European stocks were higher this evening, as the European Union's disease control agency lifted its risk level for the novel coronavirus. 

London's FTSE index gained 74 points (1.1%) to stand at 6,654. The Paris CAC was down 23 points (0.45%) to 5,333 and the Frankfurt DAX lost 83 points (0.7%) to trade at 11,895.

Dublin's ISEQ index was marginally lower this evening, falling by 10 points (0.15%) to trade at 6,387. Shares in the banks were lower with AIB down 4.5% to €2.0, while Bank of Ireland shed 2.26% to €3.28. Shares in Ryanair dropped another 4.9% to stand at €11.65, after the airline announced it was reducing its flight schedule to Italy for three weeks. 

US stocks bounced back from recent losses, as the focus turned to assurances of central bank stimulus to counter the economic fallout from the coronavirus outbreak. 

The Dow Jones rose 726 points (2.85%) to stand at 25,590 by 6.10pm, while the Nasdaq Composite gained 261 points (3.2%) to reach 8,731.

Earlier, Asian markets rose as bargain-buyers moved in following last week's global rout.
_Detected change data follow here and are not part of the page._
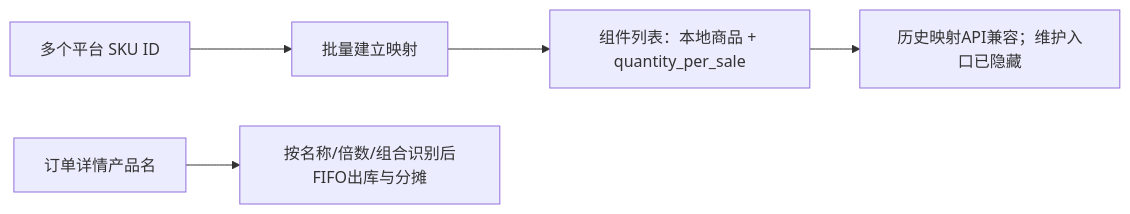
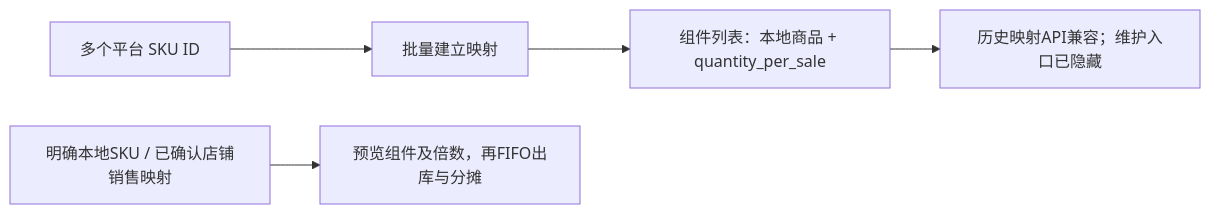
Before and after one commit to yueweiit/FastAPIProject: the diagram in docs/modules/finance-masters/workflow.md, drawn with Mermaid. The commit also changed other lines of this file and 17 other files, not shown here.

````diff
--- a/docs/modules/finance-masters/workflow.md
+++ b/docs/modules/finance-masters/workflow.md
@@ -24,7 +24,7 @@
 ```mermaid
 flowchart LR
     A["多个平台 SKU ID"] --> M["批量建立映射"]
     M --> P["组件列表：本地商品 + quantity_per_sale"]
     P --> S["历史映射API兼容；维护入口已隐藏"]
-    N["订单详情产品名"] --> F["按名称/倍数/组合识别后FIFO出库与分摊"]
+    N["明确本地SKU / 已确认店铺销售映射"] --> F["预览组件及倍数，再FIFO出库与分摊"]
 ```
````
Tokyo's Nikkei index gained 201 points (0.9%) to finish at 21,344 while the Hang Seng index in Hong Kong added 162 points (0.6%) to close at 23,291.

"Volatility is really the key word," said Lee Evans, head of FX trading and strategy at Bank of Ireland.

"We saw a huge move lower in markets initially this morning, however the Bank of Japan came in offering more liquidity to markets which has seen a bounce since then."

The US Federal Reserve also made an unplanned statement on Friday to reassure markets that it would provide support - though it is unclear whether the European Central Bank can realistically match those kinds of pledges.

"There's over 100 basis points of cuts priced in by the Federal Reserve before the end of the year - so that's four interest rate cuts of 25 basis points; the ECB rates are already very low and there's a lot of liquidity there," Mr Evans said.

"So the focus for Europe is really the fiscal stimulus... any increase in that by European governments is likely to have a significant impact on the markets," he added.